Screening, diagnosis, and management of intrauterine growth restriction

J Obstet Gynaecol Can. 2012 Jan;34(1):17-28. doi: 10.1016/S1701-2163(16)35129-5.


Objective: To provide comprehensive background knowledge relevant to the SOGC Maternal-Fetal Medicine Committee-approved guideline entitled "Intrauterine Growth Restriction: Screening, Diagnosis, and Management."

Methods: Publications in English were retrieved through searches of PubMed or Medline, CINAHL, and the Cochrane Library in January 2011 using appropriate controlled vocabulary via MeSH terms (fetal growth restriction and small for gestational age) and any key words (fetal growth, restriction, growth retardation, intrauterine growth restriction [IUGR], low birth weight, small for gestational age). Results were restricted to systematic reviews, randomized controlled trials or controlled clinical trials, and high-quality prospective and retrospective observational studies. Grey (unpublished) literature was identified through searching the websites of health technology assessment and health technology assessment-related agencies, clinical practice guideline collections, clinical trial registries, and national and international medical specialty societies.

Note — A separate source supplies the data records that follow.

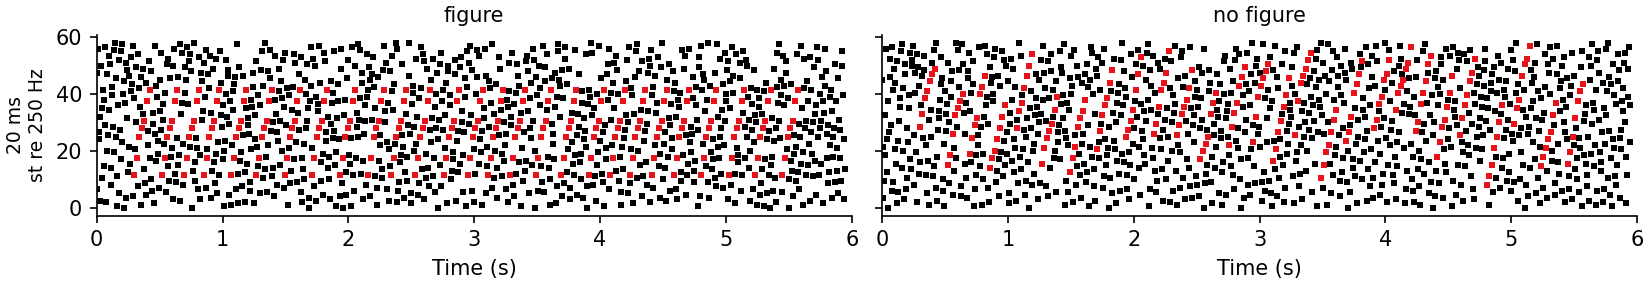
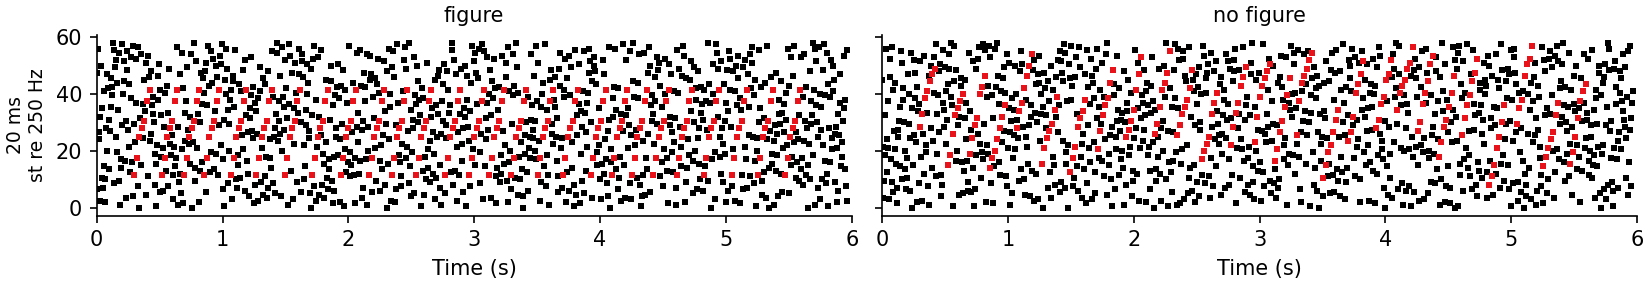
audios/sfg_task: 30 ms tones, and the cloud that goes with them
Six tones sounding rather than ten, because with the figure substituting
rather than adding, the cloud size is tone_ms/hop_ms and nothing else: fewer
cannot cover every slot, more raises the onset rate and costs contrast for
nothing.

That halves the critical-band occupancy, 79% to 47%, and the crash class
goes with it: over 1500 trials at six delays the band rule never once had to
bend, against one slot in a thousand at the shortest delay before.  Contrast
rises slightly, 3.6x to 4.1x.

Both ideal-observer numbers improve.  Present against absent falls from
d' 17-19 to 8-9, still 100% and still unfixable.  Coherent against scattered
falls to 0.45-0.68, and more importantly it is now flat across the sweep
where at 50 ms tones it trended downwards, in the same direction as the
effect being looked for.  A flat floor can be subtracted; a trending one
mimics the result.

Rechecked: every block builds, no build failures in 1500 trials, tone counts
and levels matched at every delay, no beating pairs, element pulse under
0.02 dB, sessions drive end to end with resume, notebook runs clean.

Changed region(s): [[0.0618, 0.1404, 1.0, 0.7579]]

diff --git a/audios/sfg_task/config.py b/audios/sfg_task/config.py
@@ -32,7 +32,7 @@ class Design:
     # the grid is -- so it is set by the finest step to be tested.
     fs: int = 48_000
     hop_ms: float = 5.0
-    tone_ms: float = 50.0        # as in Teki 2013 / O'Sullivan 2015
+    tone_ms: float = 30.0        # 25-50 ms in the literature
     ramp_ms: float = 10.0        # raised cosine, independent of the grid
 
     # --- the cloud ----------------------------------------------------
@@ -44,9 +44,12 @@ class Design:
                                  # that octave is boosted 11 dB and takes
                                  # over the stimulus
     grid_st: float = 0.5
-    bg_sounding: int = 10        # TOTAL tones sounding, figure included: the
+    bg_sounding: int = 6         # TOTAL tones sounding, figure included: the
                                  # figure substitutes, so this is the whole
-                                 # cloud.  Teki's mean chord is 10 as well.
+                                 # cloud.  It has to be tone_ms/hop_ms, which
+                                 # is one start per slot: fewer cannot cover
+                                 # every slot, more raises the onset rate and
+                                 # costs contrast for nothing.
     dealer_slack: float = 3.0    # counts stay level, order stays unguessable
     guard_ms: float = 50.0       # rest before a channel may sound again, so
                                  # two background tones never abut into one

diff --git a/audios/sfg_task/README.md b/audios/sfg_task/README.md
@@ -109,7 +109,7 @@ these. Construction arguments are not evidence.
 | element loudness pulse | element-locked power against the window before it: -0.06 to -0.02 dB at every step, the same in both |
 | element loudness cue | present minus absent, against the same measure split within one condition. The difference (0.10 to 0.13 dB) sits below the noise floor of the measurement (0.14 to 0.17 dB) |
 | element power | equalised per draw, against the power the background actually realised. CV 0.0000 in both |
-| beating | no two tones inside one critical band at once: 0 pairs, at every step. Ten tones sounding, each holding a band clear either side, is 79% of the pool's 25 ERB, so once in about a thousand slots at the shortest delay there is nowhere a whole band clear; the background takes the channel furthest from what is sounding rather than ending the session, and the battery counts how often |
+| beating | no two tones inside one critical band at once: 0 pairs, at every step. Six tones sounding, each holding a band clear either side, is 47% of the pool's 25 ERB, and over 1500 trials the rule never once had to bend. At 50 ms tones it was 79% and bent on one slot in a thousand at the shortest delay; the background takes the channel furthest from what is sounding rather than ending the session, and the battery counts how often |
 | envelope at the figure rate | 0.02 dB in both intervals, at every delay: the levelling removes the 5 Hz pulse entirely |
 | accidental coherence | no two elements of a figure-absent interval share more than one channel |
 | figure position | uniform over the allowed range, redrawn every trial, so it is never in a learnable place |
@@ -325,7 +325,7 @@ sessions halve that. Decide which you need before running twenty people once.
   1400 a second, and no contrast left. The sweep runs from 5 ms, which is 30 ms from the
   figure's first tone to its last.
 
-  It does not touch the present-against-absent cue, which stays at d' 17-19. Nothing
+  It does not touch the present-against-absent cue, which stays at d' 8-9 (it was 17-19 at 50 ms tones). Nothing
   will: one interval has seven elevated channels and the other does not, and that is
   what "figure" means.
 
@@ -334,13 +334,14 @@ sessions halve that. Decide which you need before running twenty people once.
 
   | delay | 5 | 10 | 20 | 30 | 40 | 50 |
   |---|---|---|---|---|---|---|
-  | spectrum-only d' | 1.18 | 0.89 | 0.90 | 0.82 | 0.57 | 0.25 |
-  | spectrum-only 2IFC | 80% | 74% | 74% | 72% | 66% | 57% |
+  | spectrum-only d' | 0.45 | 0.68 | 0.60 | 0.61 | 0.55 | 0.56 |
+  | spectrum-only 2IFC | 63% | 69% | 66% | 67% | 65% | 65% |
 
-  Read that row as a floor under the psychometric function, and note which way it
-  points: it falls with delay, in the same direction as the effect being looked for. A
-  behavioural curve is only evidence of temporal coherence to the extent that it drops
-  further and faster than this one does. Plot them together.
+  Read that row as a floor under the psychometric function. At 30 ms tones it is flat
+  across the sweep, which matters: a floor that trended with delay would mimic the
+  effect being looked for, and at 50 ms tones it did (0.45 to 0.25). A behavioural curve
+  is evidence of temporal coherence to the extent that it drops below and away from this
+  one. Plot them together.
 
   The older repair does not work either. Making the figure-absent interval carry the same
   seven recurring channels, ungrouped, takes the ideal observer from d' 12-18 down to
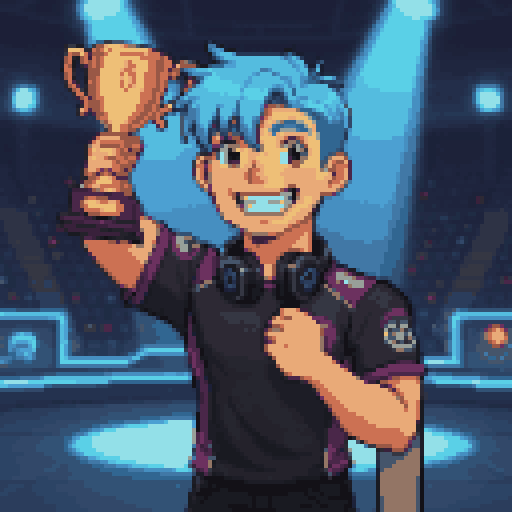
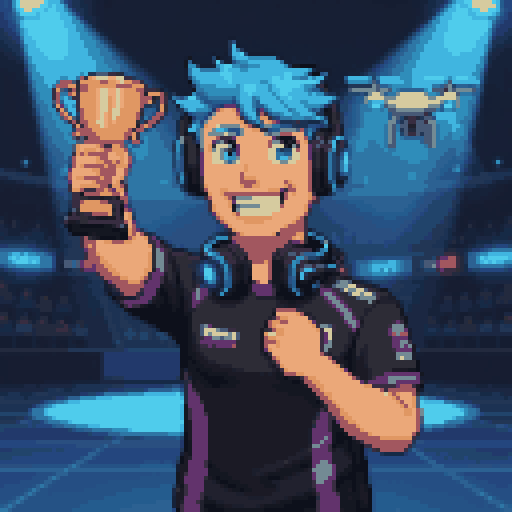
Examples: pets on chef, detective, pro gamer, rockstar

diff --git a/worker/public/index.html b/worker/public/index.html
@@ -78,11 +78,11 @@
         <h1 class="logo"><span>Pixel</span><span>Wayfarers</span></h1>
       </div>
       <div class="posters" aria-label="Wanted posters of Pixel Wayfarers">
-        <figure class="poster p1"><img src="/art/sample-01.png" alt="An example chef wayfarer with a steaming mug" width="512" height="512"><figcaption>Chef</figcaption></figure>
-        <figure class="poster p2"><img src="/art/sample-02.png" alt="An example detective wayfarer with a magnifying glass" width="512" height="512"><figcaption>Detective</figcaption></figure>
+        <figure class="poster p1"><img src="/art/sample-01.png" alt="An example chef wayfarer with a steaming mug and a cat" width="512" height="512"><figcaption>Chef</figcaption></figure>
+        <figure class="poster p2"><img src="/art/sample-02.png" alt="An example detective wayfarer with a magnifying glass and a pigeon" width="512" height="512"><figcaption>Detective</figcaption></figure>
         <figure class="poster p3"><img src="/art/poster-legendary.png" alt="An example legendary-style ferry captain at sunrise" width="512" height="512"><figcaption>Ferry Captain</figcaption></figure>
         <figure class="poster p4"><img src="/art/sample-03.png" alt="An example mechanic wayfarer holding a wrench" width="512" height="512"><figcaption>Mechanic</figcaption></figure>
-        <figure class="poster p5"><img src="/art/sample-04.png" alt="An example rare pro gamer holding a trophy" width="512" height="512"><figcaption>Pro Gamer</figcaption></figure>
+        <figure class="poster p5"><img src="/art/sample-04.png" alt="An example rare pro gamer holding a trophy with a mini drone" width="512" height="512"><figcaption>Pro Gamer</figcaption></figure>
       </div>
       <div class="scroll-panel">
         <p class="lede">1,000 cozy pixel folk on Robinhood Chain. Chefs, nurses, pilots, streamers. None of them alike.</p>
@@ -172,7 +172,7 @@
         </article>
         <article class="card c-epic reveal">
           <h3>Epic</h3>
-          <img src="/art/card-epic.png" alt="An example epic rockstar wayfarer with a pink guitar" width="512" height="512" loading="lazy">
+          <img src="/art/card-epic.png" alt="An example epic rockstar wayfarer with a pink guitar and a tiny bull" width="512" height="512" loading="lazy">
           <p class="odds">40 of 1,000</p>
           <p>Streamers, crypto traders, astronauts. Robot dogs.</p>
         </article>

Results: Evidence obtained from at least one properly randomized controlled trial, Cochrane Reviews, and high quality cohort data have been combined to provide clinicians with evidence to optimize their practice for screening, diagnosis, and management of intrauterine growth restriction.

Conclusion: Considerable advances have been made to improve clinicians' ability to screen, diagnose, and manage pregnancies with suspected IUGR more effectively, including several properly randomized controlled trials. Pregnancies with late-onset IUGR may be managed equally effectively by early delivery or delayed delivery (with increased surveillance) anticipating favourable outcomes. By contrast, many aspects of the management of early-onset IUGR require further clinical trials.

Publication types

  • Review

MeSH terms

  • Female
  • Fetal Growth Retardation / blood
  • Fetal Growth Retardation / diagnosis*
  • Fetal Growth Retardation / physiopathology
  • Fetal Growth Retardation / therapy
  • Humans
  • Pregnancy
  • Ultrasonography, Prenatal